— Exercise requirements —
Scan the listing below. Report each line that includes "label".

— Extracted material —
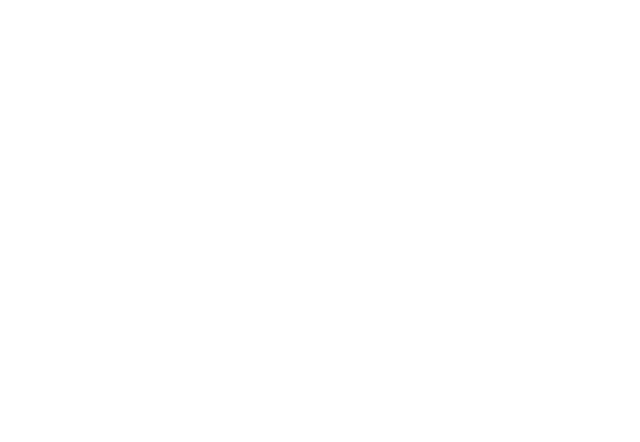
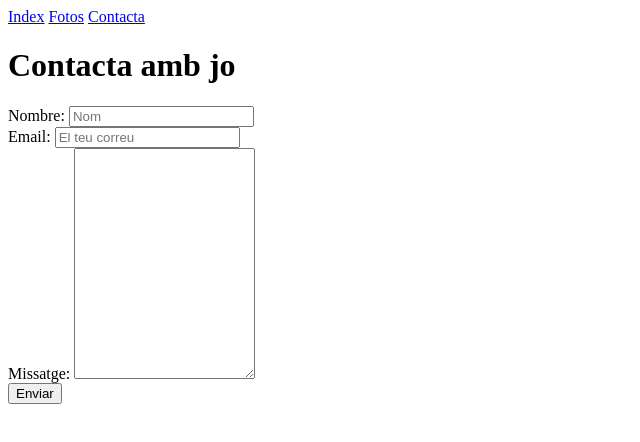
Before and after one commit to rlopezau/examen_digitalitzaci-_RAUL_LOPEZ_AUWERKERKEN, a plain HTML site: page contacte.html in a window 1280 px wide. Shown: the whole page, without its empty margins (0-640 px from the left). Drawn offline with Linux system fonts and the light colour scheme.

Commit message:
commit contacte

```diff
--- a/contacte.html
+++ b/contacte.html
@@ -0,0 +1,37 @@
+<!DOCTYPE html>
+<html lang="es">
+<head>
+    <meta charset="UTF-8">
+    <meta name="viewport" content="width=device-width, initial-scale=1.0">
+    <title>Contacte</title>
+</head>
+<body>
+    <header>
+        <div>
+            <nav>
+                <a href="index.html">Index</a>
+                <a href="galeria.html">Fotos</a>
+                <a href="contacte.html">Contacta</a>
+            </nav>
+        </div>
+    </header>
+    <h1>Contacta amb jo</h1>
+    <div>
+        <div>
+            <label for="">Nombre:</label>
+            <input type="text" name="nombre" placeholder="Nom">
+        </div>
+        <div>
+            <label for="">Email:</label>
+            <input type="email" name="correu" id="" placeholder="El teu correu">
+        </div>
+        <div>
+            <label for="">Missatge:</label>
+            <textarea name="missatge" id="" cols="20" rows="15"></textarea>
+        </div>
+        <div>
+            <input type="submit" value="Enviar">
+        </div>
+    </div>
+</body>
+</html>
```
Also changed, not shown: galeria.html (indentation only).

— Response —
+            <label for="">Nombre:</label>
+            <label for="">Email:</label>
+            <label for="">Missatge:</label>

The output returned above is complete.